- TASK DETAILS -
Give the count of lines in the records below that contain "quantity", with no other words.

- Entries taken from a collection -

------------------------------------

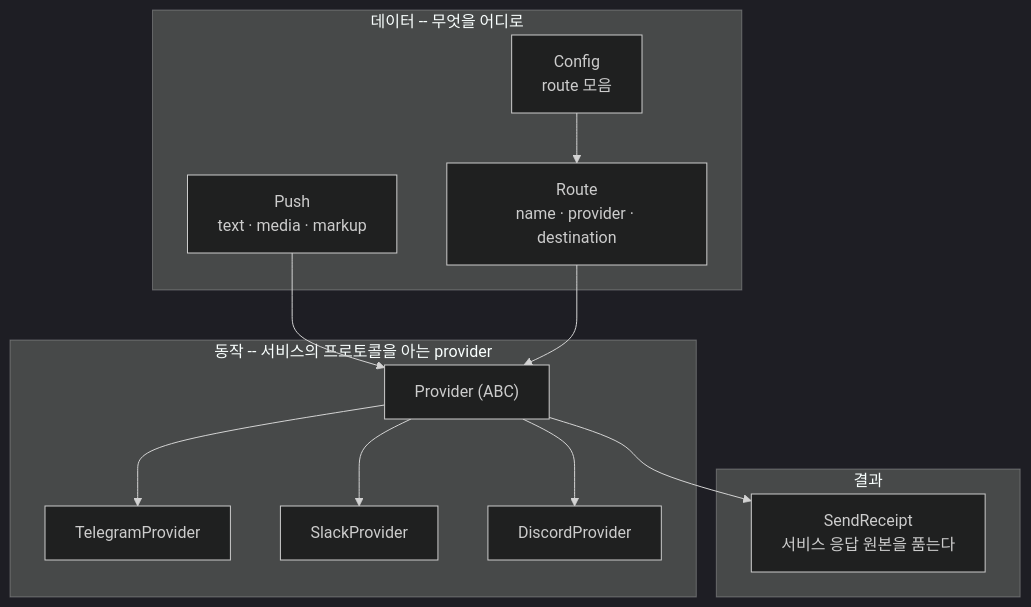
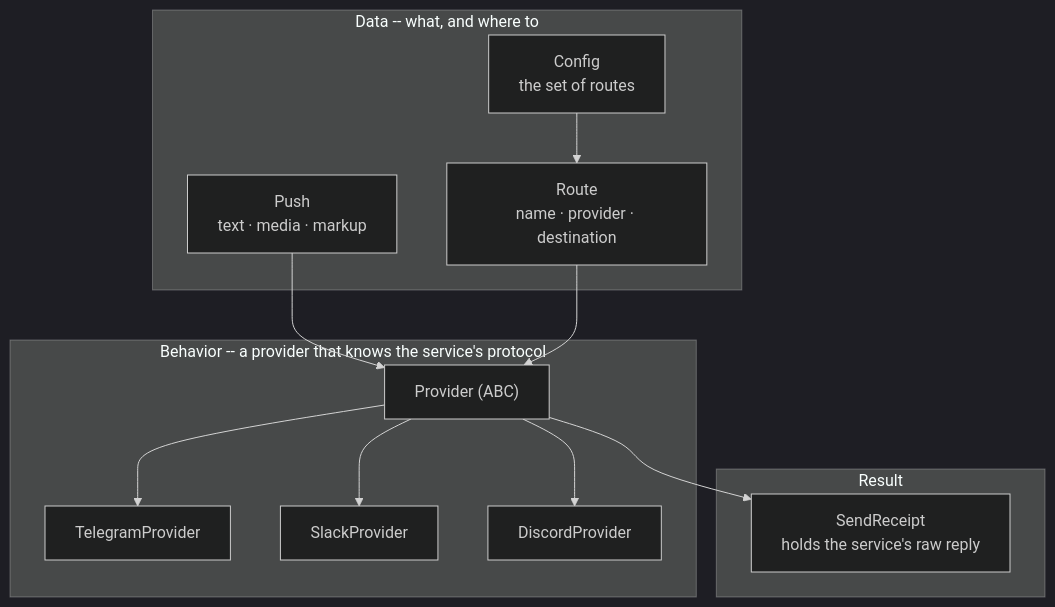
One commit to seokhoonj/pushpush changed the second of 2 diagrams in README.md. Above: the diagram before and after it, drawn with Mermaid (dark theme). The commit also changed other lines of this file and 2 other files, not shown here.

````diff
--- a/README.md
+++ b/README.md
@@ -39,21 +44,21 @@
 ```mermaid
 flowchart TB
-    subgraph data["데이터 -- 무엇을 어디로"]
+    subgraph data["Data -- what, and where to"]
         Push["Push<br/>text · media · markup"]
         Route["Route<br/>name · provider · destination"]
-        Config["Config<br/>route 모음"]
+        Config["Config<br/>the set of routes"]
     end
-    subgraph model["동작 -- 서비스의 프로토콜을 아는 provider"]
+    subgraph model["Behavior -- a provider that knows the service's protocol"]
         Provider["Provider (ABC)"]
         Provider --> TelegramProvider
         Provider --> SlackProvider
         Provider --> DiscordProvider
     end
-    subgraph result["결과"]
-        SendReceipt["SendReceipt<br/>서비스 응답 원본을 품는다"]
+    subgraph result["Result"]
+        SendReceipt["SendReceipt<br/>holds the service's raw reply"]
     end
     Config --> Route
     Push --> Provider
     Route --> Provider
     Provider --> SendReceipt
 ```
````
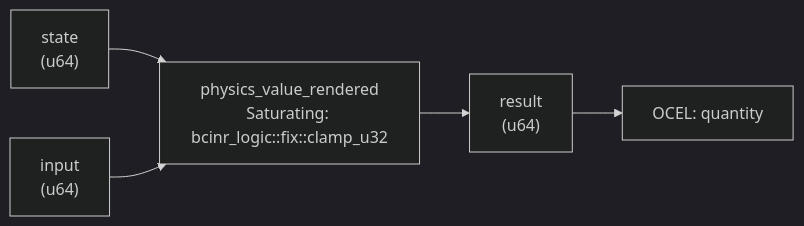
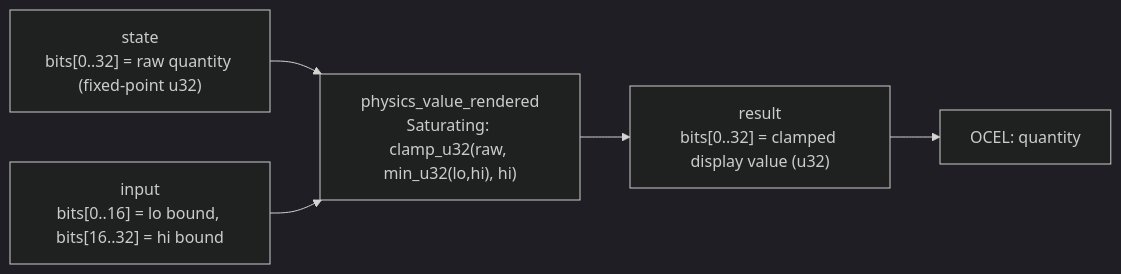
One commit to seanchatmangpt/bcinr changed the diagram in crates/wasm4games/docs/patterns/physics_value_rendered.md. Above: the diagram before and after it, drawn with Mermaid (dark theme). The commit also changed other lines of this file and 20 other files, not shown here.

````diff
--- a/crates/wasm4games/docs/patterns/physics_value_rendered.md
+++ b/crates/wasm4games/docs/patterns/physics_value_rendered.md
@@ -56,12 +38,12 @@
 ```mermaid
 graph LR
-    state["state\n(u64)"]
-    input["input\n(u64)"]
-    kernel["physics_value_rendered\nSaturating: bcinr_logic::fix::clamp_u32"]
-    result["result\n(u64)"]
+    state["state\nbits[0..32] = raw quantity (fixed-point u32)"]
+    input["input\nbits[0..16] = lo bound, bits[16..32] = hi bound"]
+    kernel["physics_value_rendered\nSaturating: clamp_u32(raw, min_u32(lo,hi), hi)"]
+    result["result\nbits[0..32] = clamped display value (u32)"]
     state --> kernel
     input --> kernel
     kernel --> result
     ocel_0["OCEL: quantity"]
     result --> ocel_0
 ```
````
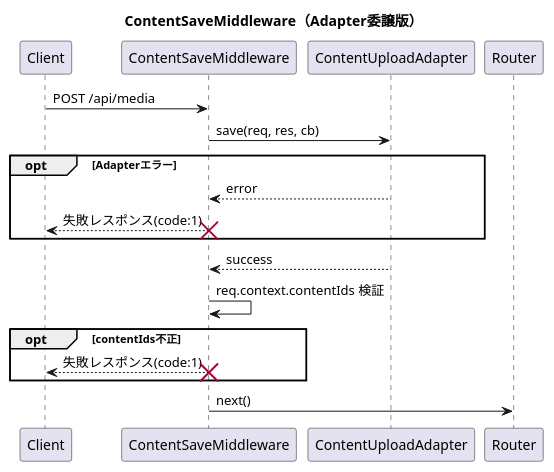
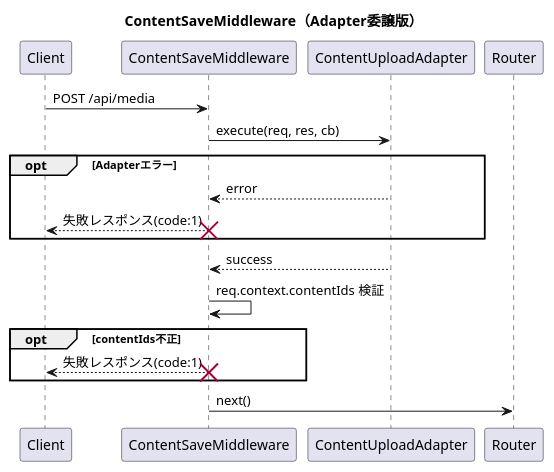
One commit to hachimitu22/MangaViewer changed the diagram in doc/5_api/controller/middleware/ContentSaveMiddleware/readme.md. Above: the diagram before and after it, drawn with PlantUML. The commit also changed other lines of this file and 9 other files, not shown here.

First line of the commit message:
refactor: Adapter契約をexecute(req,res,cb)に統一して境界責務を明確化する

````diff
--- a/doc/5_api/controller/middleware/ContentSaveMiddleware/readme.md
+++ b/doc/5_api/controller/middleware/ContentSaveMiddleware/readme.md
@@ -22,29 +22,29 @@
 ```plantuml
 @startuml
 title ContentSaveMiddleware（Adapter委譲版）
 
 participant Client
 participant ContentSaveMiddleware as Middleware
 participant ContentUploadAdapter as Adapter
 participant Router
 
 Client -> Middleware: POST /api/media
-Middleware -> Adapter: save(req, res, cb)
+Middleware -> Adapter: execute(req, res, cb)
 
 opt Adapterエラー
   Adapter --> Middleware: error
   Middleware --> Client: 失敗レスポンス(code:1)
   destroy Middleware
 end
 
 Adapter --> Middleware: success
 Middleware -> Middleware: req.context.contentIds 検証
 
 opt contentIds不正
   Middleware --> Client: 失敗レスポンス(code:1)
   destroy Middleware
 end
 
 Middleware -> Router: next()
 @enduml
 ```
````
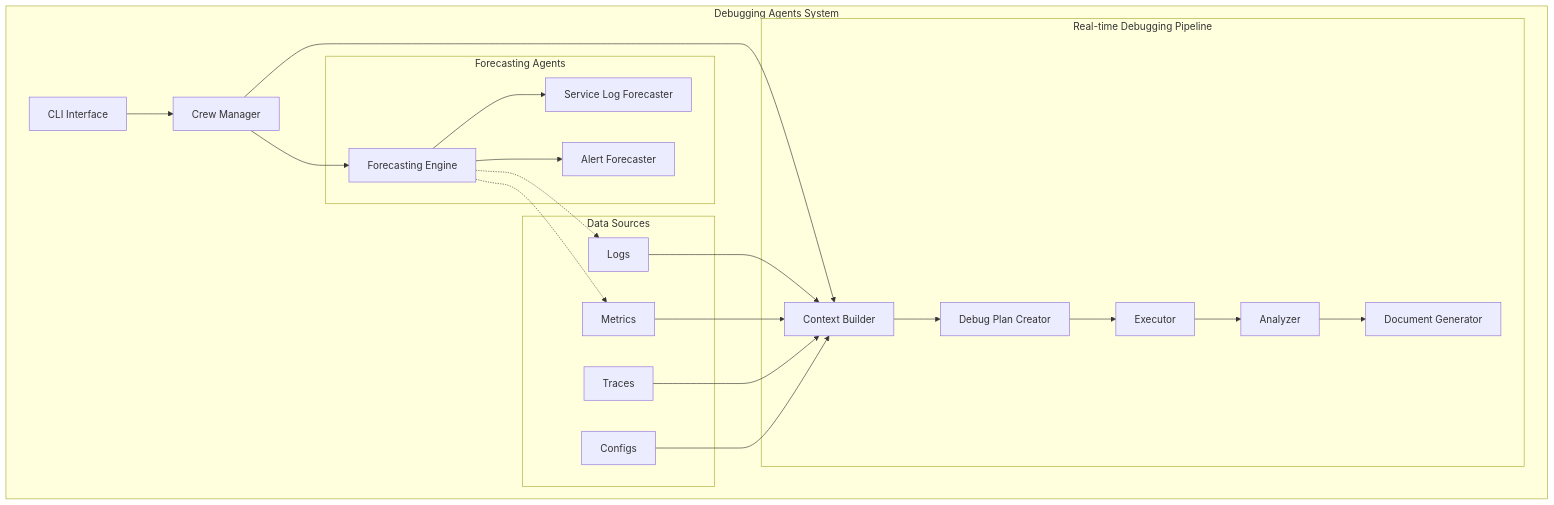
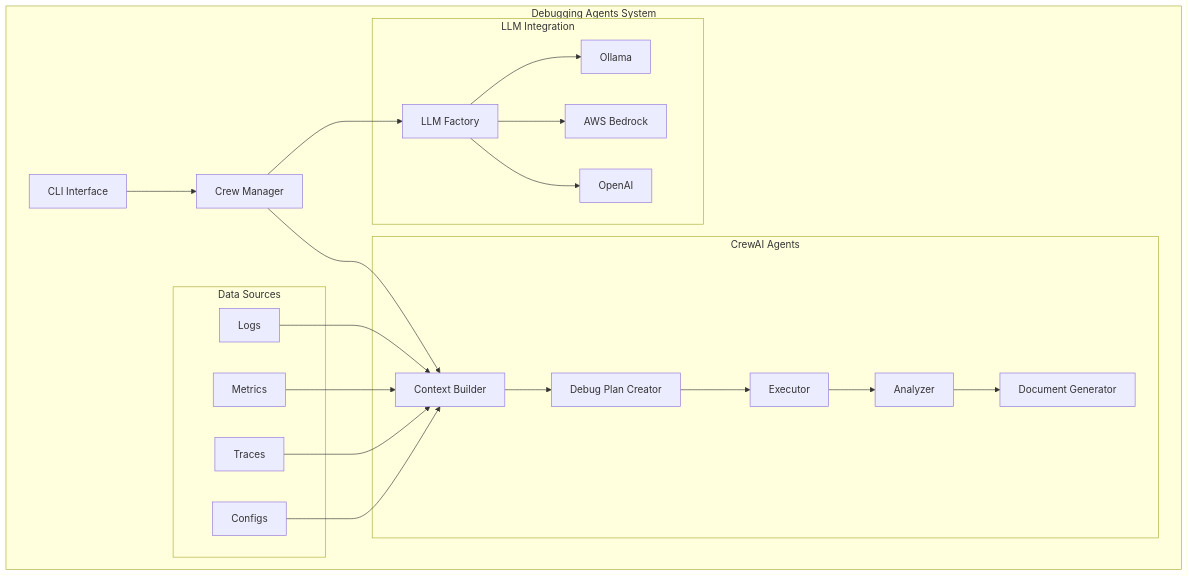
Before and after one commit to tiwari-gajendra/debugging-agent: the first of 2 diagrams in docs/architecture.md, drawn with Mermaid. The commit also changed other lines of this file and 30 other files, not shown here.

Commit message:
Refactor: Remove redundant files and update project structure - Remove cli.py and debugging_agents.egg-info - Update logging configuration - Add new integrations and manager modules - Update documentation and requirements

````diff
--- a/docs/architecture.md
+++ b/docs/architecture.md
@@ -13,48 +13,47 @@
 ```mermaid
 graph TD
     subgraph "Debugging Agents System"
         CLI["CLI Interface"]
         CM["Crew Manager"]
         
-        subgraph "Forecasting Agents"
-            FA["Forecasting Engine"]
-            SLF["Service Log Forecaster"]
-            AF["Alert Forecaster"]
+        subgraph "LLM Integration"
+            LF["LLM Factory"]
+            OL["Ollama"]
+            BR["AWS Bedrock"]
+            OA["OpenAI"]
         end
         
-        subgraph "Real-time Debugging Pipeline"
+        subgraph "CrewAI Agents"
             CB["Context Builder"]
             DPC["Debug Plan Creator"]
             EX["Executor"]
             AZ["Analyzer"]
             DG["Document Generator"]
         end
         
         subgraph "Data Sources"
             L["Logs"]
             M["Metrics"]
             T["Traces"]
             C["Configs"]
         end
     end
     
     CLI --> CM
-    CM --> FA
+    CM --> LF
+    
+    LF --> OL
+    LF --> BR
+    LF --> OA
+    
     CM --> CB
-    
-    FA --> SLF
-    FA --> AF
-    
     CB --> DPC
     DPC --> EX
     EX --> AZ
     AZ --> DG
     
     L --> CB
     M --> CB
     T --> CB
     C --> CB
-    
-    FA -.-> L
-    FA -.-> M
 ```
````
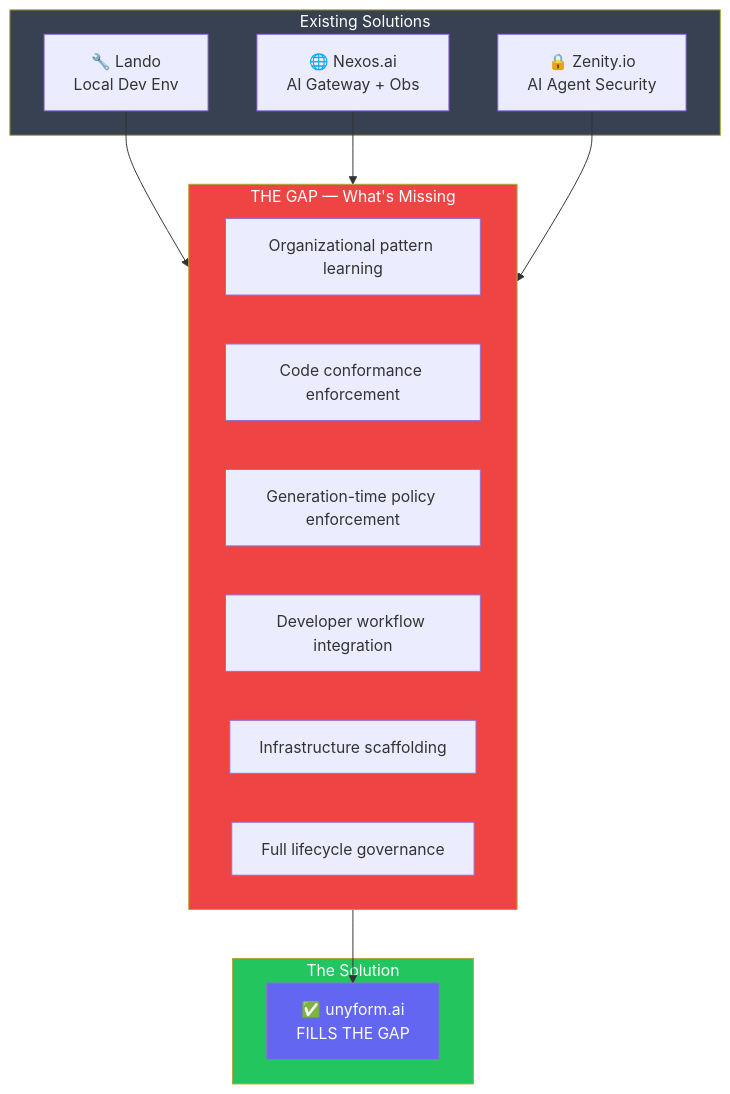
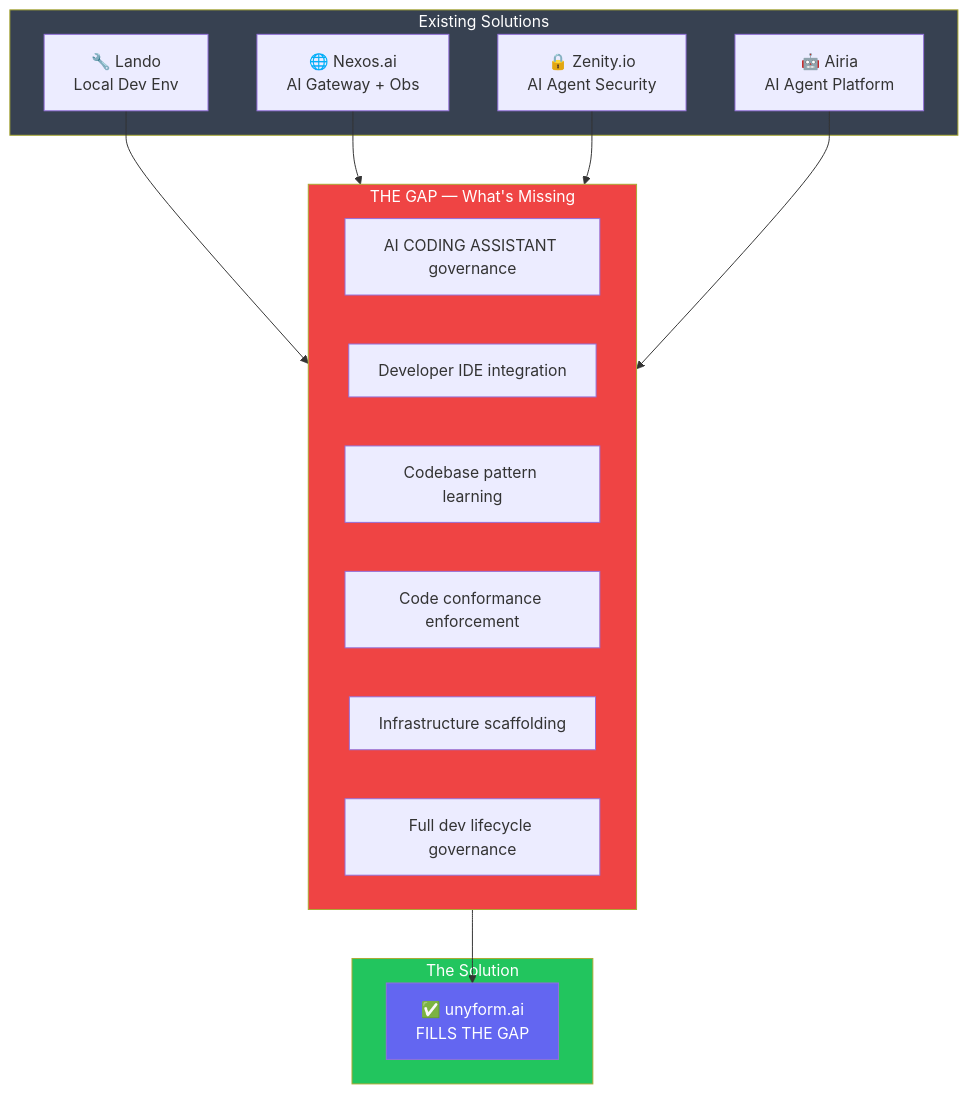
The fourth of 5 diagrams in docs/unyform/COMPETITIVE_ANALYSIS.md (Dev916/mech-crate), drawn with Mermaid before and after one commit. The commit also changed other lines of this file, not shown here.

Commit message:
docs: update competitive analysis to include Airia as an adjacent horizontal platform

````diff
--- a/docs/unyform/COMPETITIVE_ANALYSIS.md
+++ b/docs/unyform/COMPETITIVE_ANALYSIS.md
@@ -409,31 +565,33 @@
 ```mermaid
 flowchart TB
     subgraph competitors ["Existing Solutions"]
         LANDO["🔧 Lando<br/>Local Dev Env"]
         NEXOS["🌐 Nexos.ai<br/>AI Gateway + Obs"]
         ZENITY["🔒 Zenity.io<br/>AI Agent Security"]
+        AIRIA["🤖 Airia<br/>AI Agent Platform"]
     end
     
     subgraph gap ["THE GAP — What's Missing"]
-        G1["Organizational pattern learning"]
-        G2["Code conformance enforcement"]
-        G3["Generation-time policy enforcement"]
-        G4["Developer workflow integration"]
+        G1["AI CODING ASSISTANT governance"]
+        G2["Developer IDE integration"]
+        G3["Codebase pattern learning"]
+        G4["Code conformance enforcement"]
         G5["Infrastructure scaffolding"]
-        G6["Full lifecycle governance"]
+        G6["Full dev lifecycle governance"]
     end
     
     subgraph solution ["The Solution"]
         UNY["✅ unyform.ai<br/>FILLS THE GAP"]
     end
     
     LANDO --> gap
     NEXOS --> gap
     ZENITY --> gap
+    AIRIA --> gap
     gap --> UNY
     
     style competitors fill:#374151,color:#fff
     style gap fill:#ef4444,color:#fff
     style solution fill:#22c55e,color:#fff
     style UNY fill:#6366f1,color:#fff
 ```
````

------------------------------------

- RESULT FOR THIS EXERCISE -
2